Emerging Trends in Nursing

The world is constantly changing due to technology, and every field is evolving and adapting to the new opportunities advancements can bring them. The nursing field is no exception to this change, and the profession experienced an unforeseen evolution just a few years ago. Nurse practitioners have been pushed into a more principal role and given greater clinical authority. This was mainly caused by a looming physician shortage and the COVID-19 pandemic, which affected patients' access to proper care. So, with all the developments in technology and an increasingly growing field, we can expect a high demand for nurses in the future.

  • Technological advancements impacting nursing jobs

Innovations in healthcare, such as portable medical devices and robotic aids, have recently made their way into the normal day-to-day lives of medical professionals, creating a more efficient healthcare experience and providing better and more varied treatment options. People pursuing a career in nursing can expect to take on several roles that require being equipped with the necessary knowledge to operate complex devices. They can also expect a more seamless integration of electronic records into patient care, including predictive bioinformatics. In the last few years, some advances affecting nursing are telesitting technologies, telehealth technologies, blockchain credentialing, mobile staffing apps, and artificial intelligence. However, technology is changing how we see health inside hospitals or clinics and affecting nonclinical nursing settings, such as nonprofit organizations, healthcare corporations, and consulting. 

  • The role of telemedicine and remote nursing positions

Telehealth is an expanding sector that has nurses at its core. Health professionals are now providing virtual care through video sessions or telephone calls at an increasing rate. This methodology is tremendously helpful as it creates a more effective workflow, enabling patients who don’t need urgent care to stay home and still receive healthcare. People who use this service can send and receive messages, talk to health providers live, and use remote monitoring so that the provider can check on them while they’re at their houses. The time nurses spend providing telehealth is also expected to increase as new communication technologies continue to emerge. 

  • Sustainability and diversity in the nursing workforce

Nurse practitioners can be found in many different settings and caring for a very diverse population of patients. As nurses are one of the largest workforces in healthcare, they can be powerful agents of change. There’s some good work being done in hospital management regarding having a greener practice, which includes improving waste facilities, energy systems, and transport options. Reducing resource use in nursing practice is vital, and carbon emissions have already been reduced thanks to sustainability in healthcare environments. Furthermore, as the growing population becomes increasingly diverse, the need for professionals who collaborate from a culturally sensitive perspective becomes increasingly important. There’s a direct connection between a diverse nursing workforce and nurses’ ability to provide culturally competent, quality healthcare that includes a profound understanding of others’ backgrounds.

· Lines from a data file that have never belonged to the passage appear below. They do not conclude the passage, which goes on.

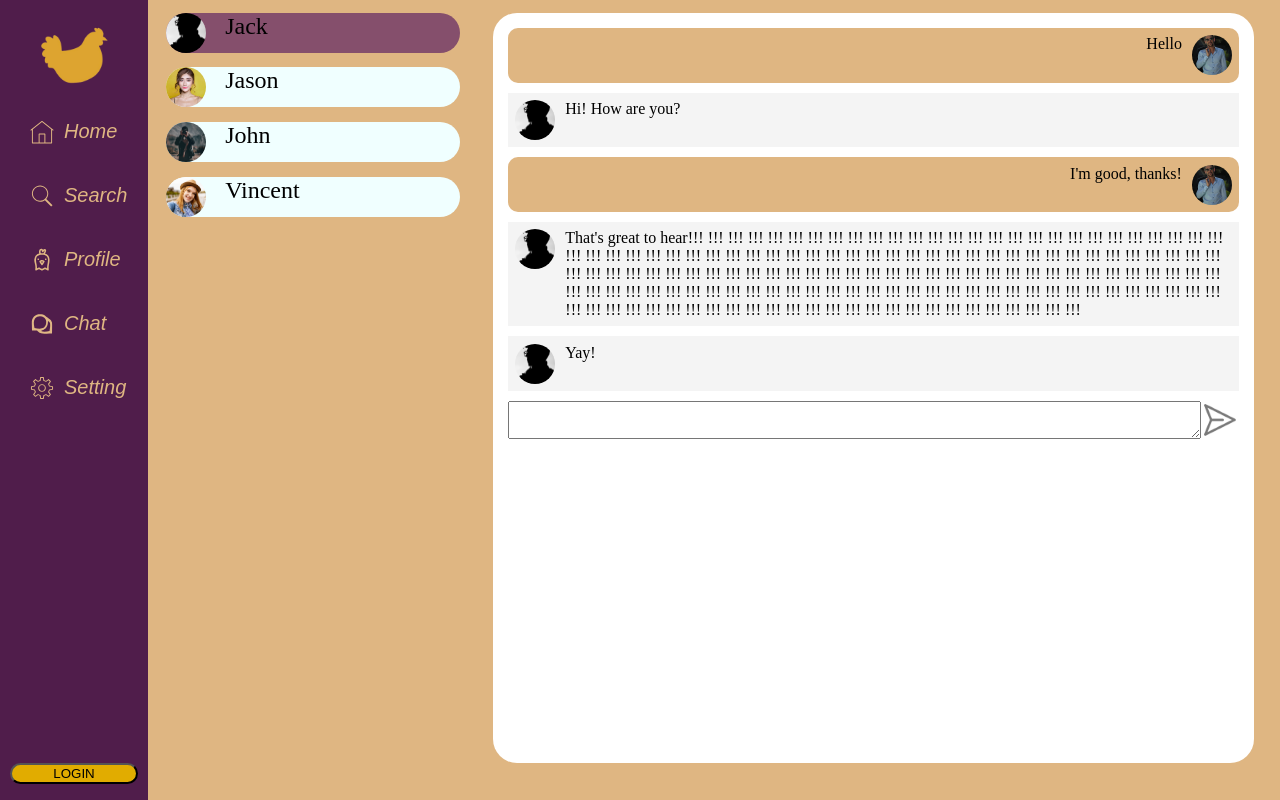
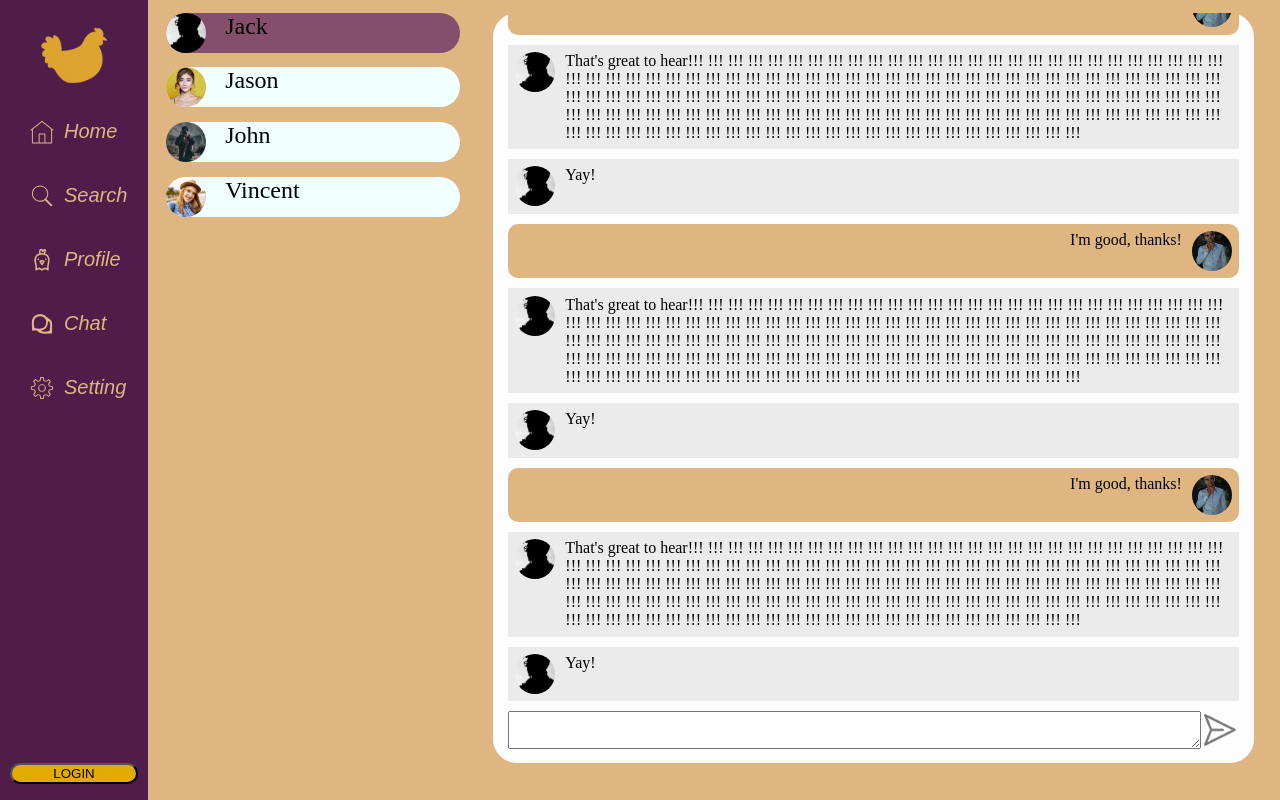
Before and after one commit to VTiS15/Chicker, a React (Create React App) app in the folder chicker/: page /Chat in a window 1280 px wide. Both pictures are taken after a click on the element "Jack". Built offline with nearby package versions, Linux system fonts and the light colour scheme.

Commit message:
chat textarea bottom

```diff
--- a/chicker/src/Frontend/Pages/ChatPage.css
+++ b/chicker/src/Frontend/Pages/ChatPage.css
@@ -51,7 +51,8 @@
  }
 
 .ChatHistory {
-  background-color: white;
+  display: flex;
+  background-color: #fdfdfd;
   height: 90vh;
   overflow: auto;
   border-radius: 24px;
@@ -60,12 +61,16 @@
   overflow-y: auto;
 }
 
+.Messages {
+  flex: 1;
+}
+
 .FriendMessage {
   display: grid;
   grid-template-columns: auto 1fr;
   column-gap: 10px;
   margin-bottom: 10px;
-  background-color: #f4f4f4;
+  background-color: #ebebeb;
   padding: 1%;
 }
 
--- a/chicker/src/Frontend/Pages/ChatPage.js
+++ b/chicker/src/Frontend/Pages/ChatPage.js
@@ -1,4 +1,4 @@
-import React, { useEffect, useRef } from 'react';
+import React, { useEffect, useRef, useState } from 'react';
 import Sidebar from "../components/sidebar";
 import "./ChatPage.css";
 import send from "../Pictures/send.png";
@@ -21,6 +21,15 @@ const chatHistory = [
   { sender: 'Jack', image: profile1, message: `Hi! How are you?` },
   { sender: 'Yuden', image: profile5, message: `I'm good, thanks!` },
   { sender: 'Jack', image: profile1, message: `That's great to hear!!! !!! !!! !!! !!! !!! !!! !!! !!! !!! !!! !!! !!! !!! !!! !!! !!! !!! !!! !!! !!! !!! !!! !!! !!! !!! !!! !!! !!! !!! !!! !!! !!! !!! !!! !!! !!! !!! !!! !!! !!! !!! !!! !!! !!! !!! !!! !!! !!! !!! !!! !!! !!! !!! !!! !!! !!! !!! !!! !!! !!! !!! !!! !!! !!! !!! !!! !!! !!! !!! !!! !!! !!! !!! !!! !!! !!! !!! !!! !!! !!! !!! !!! !!! !!! !!! !!! !!! !!! !!! !!! !!! !!! !!! !!! !!! !!! !!! !!! !!! !!! !!! !!! !!! !!! !!! !!! !!! !!! !!! !!! !!! !!! !!! !!! !!! !!! !!! !!! !!! !!! !!! !!! !!! !!! !!! !!! !!! !!! !!! !!! !!! !!! !!! !!! !!! !!! !!! !!! !!! !!! !!! !!! !!! !!! !!! !!! !!! !!! !!! !!! !!!` },
+  { sender: 'Jack', image: profile1, message: `Yay!` },
+  { sender: 'Yuden', image: profile5, message: `I'm good, thanks!` },
+  { sender: 'Jack', image: profile1, message: `That's great to hear!!! !!! !!! !!! !!! !!! !!! !!! !!! !!! !!! !!! !!! !!! !!! !!! !!! !!! !!! !!! !!! !!! !!! !!! !!! !!! !!! !!! !!! !!! !!! !!! !!! !!! !!! !!! !!! !!! !!! !!! !!! !!! !!! !!! !!! !!! !!! !!! !!! !!! !!! !!! !!! !!! !!! !!! !!! !!! !!! !!! !!! !!! !!! !!! !!! !!! !!! !!! !!! !!! !!! !!! !!! !!! !!! !!! !!! !!! !!! !!! !!! !!! !!! !!! !!! !!! !!! !!! !!! !!! !!! !!! !!! !!! !!! !!! !!! !!! !!! !!! !!! !!! !!! !!! !!! !!! !!! !!! !!! !!! !!! !!! !!! !!! !!! !!! !!! !!! !!! !!! !!! !!! !!! !!! !!! !!! !!! !!! !!! !!! !!! !!! !!! !!! !!! !!! !!! !!! !!! !!! !!! !!! !!! !!! !!! !!! !!! !!! !!! !!! !!! !!!` },
+  { sender: 'Jack', image: profile1, message: `Yay!` },
+  { sender: 'Yuden', image: profile5, message: `I'm good, thanks!` },
+  { sender: 'Jack', image: profile1, message: `That's great to hear!!! !!! !!! !!! !!! !!! !!! !!! !!! !!! !!! !!! !!! !!! !!! !!! !!! !!! !!! !!! !!! !!! !!! !!! !!! !!! !!! !!! !!! !!! !!! !!! !!! !!! !!! !!! !!! !!! !!! !!! !!! !!! !!! !!! !!! !!! !!! !!! !!! !!! !!! !!! !!! !!! !!! !!! !!! !!! !!! !!! !!! !!! !!! !!! !!! !!! !!! !!! !!! !!! !!! !!! !!! !!! !!! !!! !!! !!! !!! !!! !!! !!! !!! !!! !!! !!! !!! !!! !!! !!! !!! !!! !!! !!! !!! !!! !!! !!! !!! !!! !!! !!! !!! !!! !!! !!! !!! !!! !!! !!! !!! !!! !!! !!! !!! !!! !!! !!! !!! !!! !!! !!! !!! !!! !!! !!! !!! !!! !!! !!! !!! !!! !!! !!! !!! !!! !!! !!! !!! !!! !!! !!! !!! !!! !!! !!! !!! !!! !!! !!! !!! !!!` },
+  { sender: 'Jack', image: profile1, message: `Yay!` },
+  { sender: 'Yuden', image: profile5, message: `I'm good, thanks!` },
+  { sender: 'Jack', image: profile1, message: `That's great to hear!!! !!! !!! !!! !!! !!! !!! !!! !!! !!! !!! !!! !!! !!! !!! !!! !!! !!! !!! !!! !!! !!! !!! !!! !!! !!! !!! !!! !!! !!! !!! !!! !!! !!! !!! !!! !!! !!! !!! !!! !!! !!! !!! !!! !!! !!! !!! !!! !!! !!! !!! !!! !!! !!! !!! !!! !!! !!! !!! !!! !!! !!! !!! !!! !!! !!! !!! !!! !!! !!! !!! !!! !!! !!! !!! !!! !!! !!! !!! !!! !!! !!! !!! !!! !!! !!! !!! !!! !!! !!! !!! !!! !!! !!! !!! !!! !!! !!! !!! !!! !!! !!! !!! !!! !!! !!! !!! !!! !!! !!! !!! !!! !!! !!! !!! !!! !!! !!! !!! !!! !!! !!! !!! !!! !!! !!! !!! !!! !!! !!! !!! !!! !!! !!! !!! !!! !!! !!! !!! !!! !!! !!! !!! !!! !!! !!! !!! !!! !!! !!! !!! !!!` },
   { sender: 'Jack', image: profile1, message: `Yay!` },],
 
   [{ sender: 'Jason', image: profile2, message: `Hey` },
@@ -28,20 +37,7 @@ const chatHistory = [
   { sender: 'Jason', image: profile2, message: `I'm good, thanks!` },
   { sender: 'Yuden', image: profile5, message: `That's great to hear!` },{ sender: 'Jason', image: profile2, message: `Hey` },
   { sender: 'Yuden', image: profile5, message: `Hello! How are you?` },
-  { sender: 'Jason', image: profile2, message: `I'm good, thanks!` },
-  { sender: 'Yuden', image: profile5, message: `That's great to hear!` },{ sender: 'Jason', image: profile2, message: `Hey` },
-  { sender: 'Yuden', image: profile5, message: `Hello! How are you?` },
-  { sender: 'Jason', image: profile2, message: `I'm good, thanks!` },
-  { sender: 'Yuden', image: profile5, message: `That's great to hear!` },{ sender: 'Jason', image: profile2, message: `Hey` },
-  { sender: 'Yuden', image: profile5, message: `Hello! How are you?` },
-  { sender: 'Jason', image: profile2, message: `I'm good, thanks!` },
-  { sender: 'Yuden', image: profile5, message: `That's great to hear!` },{ sender: 'Jason', image: profile2, message: `Hey` },
-  { sender: 'Yuden', image: profile5, message: `Hello! How are you?` },
-  { sender: 'Jason', image: profile2, message: `I'm good, thanks!` },
-  { sender: 'Yuden', image: profile5, message: `That's great to hear!` },{ sender: 'Jason', image: profile2, message: `Hey` },
-  { sender: 'Yuden', image: profile5, message: `Hello! How are you?` },
-  { sender: 'Jason', image: profile2, message: `I'm good, thanks!` },
-  { sender: 'Yuden', image: profile5, message: `That's great to hear!` },],
+  { sender: 'Jason', image: profile2, message: `I'm good, thanks!` },],
 
   [{ sender: 'Yuden', image: profile5, message: `Heyo` },
   { sender: 'John', image: profile3, message: `Yo! How are you?` },
@@ -55,7 +51,7 @@ const chatHistory = [
 ];
 
 export default function ChatPage() {
-  const [selectedFriend, setSelectedFriend] = React.useState(null);
+  const [selectedFriend, setSelectedFriend] = useState(null);
   const handleFriendClick = (friendId) => {
     setSelectedFriend(friendId);
   };
@@ -106,6 +102,7 @@ function ChatHistory({ friendId }) {
 
   return (
     <div className="ChatHistory" ref={containerRef}>
+      <div className="Messages">
         {chatHistory[friendId-1].map((chat) => (
           <div className={chat.sender !== 'Yuden' ? 'FriendMessage' : 'UserMessage'} key={chat.id}>
             {chat.sender !== 'Yuden' && (<img className="FriendPic" src={chat.image}/>)}
@@ -115,10 +112,11 @@ function ChatHistory({ friendId }) {
             {chat.sender === 'Yuden' && (<img className="FriendPic" src={chat.image}/>)}
           </div>
         ))}
-        <div className="enterMessage">
-          <textarea className="enterMessageText"></textarea>
-          <img className="sendIcon" src={send} alt="Send" />
-        </div>
+      </div>
+      <div className="enterMessage">
+        <textarea className="enterMessageText"></textarea>
+        <img className="sendIcon" src={send} alt="Send" />
+      </div>
     </div>
   );
 }
```
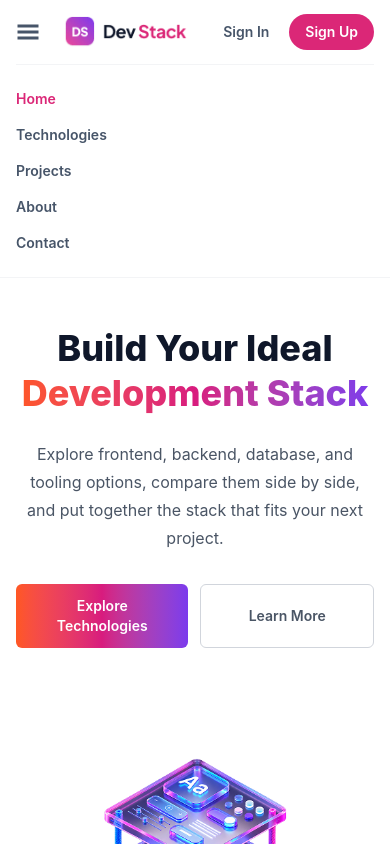
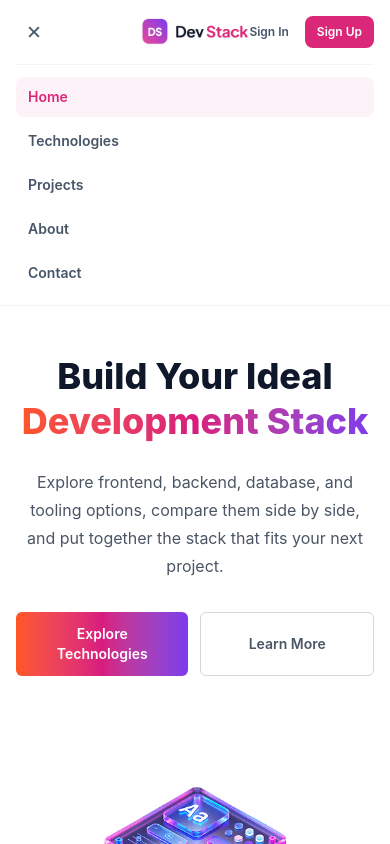
Before and after one commit to mostafizur131/rahman-devStack, a React (Vite) app: page / in a window 390 px wide. Both pictures are taken after a click on the button "Open menu". Shown: the top 844 px of the page. Built offline with nearby package versions, Linux system fonts and the light colour scheme.

Commit message:
fixed issue with navbar

```diff
--- a/src/components/NavBar.tsx
+++ b/src/components/NavBar.tsx
@@ -1,28 +1,45 @@
 import { useState } from "react";
 import { GiHamburgerMenu } from "react-icons/gi";
+import { IoClose } from "react-icons/io5";
 import logo from "../assets/logo-text.png";
 
 const NavBar = () => {
   const [isMenuOpen, setIsMenuOpen] = useState(false);
 
+  const closeMenu = () => {
+    setIsMenuOpen(false);
+  };
+
   return (
     <nav className="sticky top-0 z-50 border-b border-gray-100 bg-white">
-      <div className="container mx-auto px-4">
-        {/* Main Navbar */}
-        <div className="flex h-16 items-center justify-between">
+      <div className="container mx-auto px-4 sm:px-6 lg:px-8">
+        {/* ================= DESKTOP / MOBILE HEADER ================= */}
+        <div className="relative flex h-16 items-center justify-between">
           {/* Mobile Hamburger */}
           <button
+            type="button"
             onClick={() => setIsMenuOpen(!isMenuOpen)}
-            className="text-2xl text-[#475569] md:hidden"
+            className="flex h-9 w-9 items-center justify-center rounded-lg text-xl text-[#475569] transition-colors hover:bg-gray-50 hover:text-[#DB2777] md:hidden"
+            aria-label={isMenuOpen ? "Close menu" : "Open menu"}
+            aria-expanded={isMenuOpen}
           >
-            <GiHamburgerMenu />
+            {isMenuOpen ? <IoClose /> : <GiHamburgerMenu />}
           </button>
 
-          <a href="/" className="flex items-center">
-            <img src={logo} alt="Dev Stack" className="h-8" />
+          {/* Brand */}
+          <a
+            href="/"
+            className="absolute left-1/2 flex -translate-x-1/2 items-center md:static md:translate-x-0"
+          >
+            <img
+              src={logo}
+              alt="Dev Stack"
+              className="h-7 w-auto object-contain sm:h-8 md:h-9"
+            />
           </a>
 
-          <ul className="hidden items-center space-x-6 md:flex">
+          {/* Desktop Navigation */}
+          <ul className="hidden items-center space-x-6 md:flex md:absolute md:left-1/2 md:-translate-x-1/2">
             <li>
               <a
                 href="/"
@@ -69,24 +86,33 @@ const NavBar = () => {
             </li>
           </ul>
 
-          <div className="flex items-center space-x-2">
-            <button className="rounded-full px-3 py-2 text-sm font-semibold text-[#475569] hover:text-[#DB2777]">
+          {/* Authentication Buttons */}
+          <div className="ml-auto flex items-center gap-1.5 sm:gap-2">
+            <button
+              type="button"
+              className="px-2.5 py-2 text-xs font-semibold text-[#475569] transition-colors hover:text-[#DB2777] sm:px-3 sm:text-sm"
+            >
               Sign In
             </button>
 
-            <button className="rounded-full bg-[#DB2777] px-4 py-2 text-sm font-semibold text-white hover:bg-[#BE185D]">
+            <button
+              type="button"
+              className="rounded-lg bg-[#DB2777] px-3 py-2 text-xs font-semibold text-white transition-colors hover:bg-[#BE185D] sm:rounded-full sm:px-4 sm:text-sm"
+            >
               Sign Up
             </button>
           </div>
         </div>
 
-        {/* Mobile Menu */}
+        {/* ================= MOBILE MENU ================= */}
         {isMenuOpen && (
-          <ul className="border-t border-gray-100 py-4 md:hidden">
+          <div className="border-t border-gray-100 py-3 md:hidden">
+            <ul className="space-y-1">
               <li>
                 <a
                   href="/"
-                className="block py-2 text-sm font-semibold text-[#DB2777]"
+                  onClick={closeMenu}
+                  className="block rounded-lg bg-pink-50 px-3 py-2.5 text-sm font-semibold text-[#DB2777]"
                 >
                   Home
                 </a>
@@ -95,7 +121,8 @@ const NavBar = () => {
               <li>
                 <a
                   href="/technologies"
-                className="block py-2 text-sm font-semibold text-[#475569] hover:text-[#DB2777]"
+                  onClick={closeMenu}
+                  className="block rounded-lg px-3 py-2.5 text-sm font-semibold text-[#475569] transition-colors hover:bg-gray-50 hover:text-[#DB2777]"
                 >
                   Technologies
                 </a>
@@ -104,7 +131,8 @@ const NavBar = () => {
               <li>
                 <a
                   href="/projects"
-                className="block py-2 text-sm font-semibold text-[#475569] hover:text-[#DB2777]"
+                  onClick={closeMenu}
+                  className="block rounded-lg px-3 py-2.5 text-sm font-semibold text-[#475569] transition-colors hover:bg-gray-50 hover:text-[#DB2777]"
                 >
                   Projects
                 </a>
@@ -113,7 +141,8 @@ const NavBar = () => {
               <li>
                 <a
                   href="/about"
-                className="block py-2 text-sm font-semibold text-[#475569] hover:text-[#DB2777]"
+                  onClick={closeMenu}
+                  className="block rounded-lg px-3 py-2.5 text-sm font-semibold text-[#475569] transition-colors hover:bg-gray-50 hover:text-[#DB2777]"
                 >
                   About
                 </a>
@@ -122,12 +151,14 @@ const NavBar = () => {
               <li>
                 <a
                   href="/contact"
-                className="block py-2 text-sm font-semibold text-[#475569] hover:text-[#DB2777]"
+                  onClick={closeMenu}
+                  className="block rounded-lg px-3 py-2.5 text-sm font-semibold text-[#475569] transition-colors hover:bg-gray-50 hover:text-[#DB2777]"
                 >
                   Contact
                 </a>
               </li>
             </ul>
+          </div>
         )}
       </div>
     </nav>
```
Lines whose indentation alone changed are shown as unchanged.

As we’ve seen throughout the article, nursing is a field that is constantly evolving and adapting to all the changes occurring in the world. This profession is expected to keep growing as the demand for nurses rises. So, if you’re interested in becoming a nurse, keep in mind the previous tips and prepare for an incredibly challenging but rewarding life journey.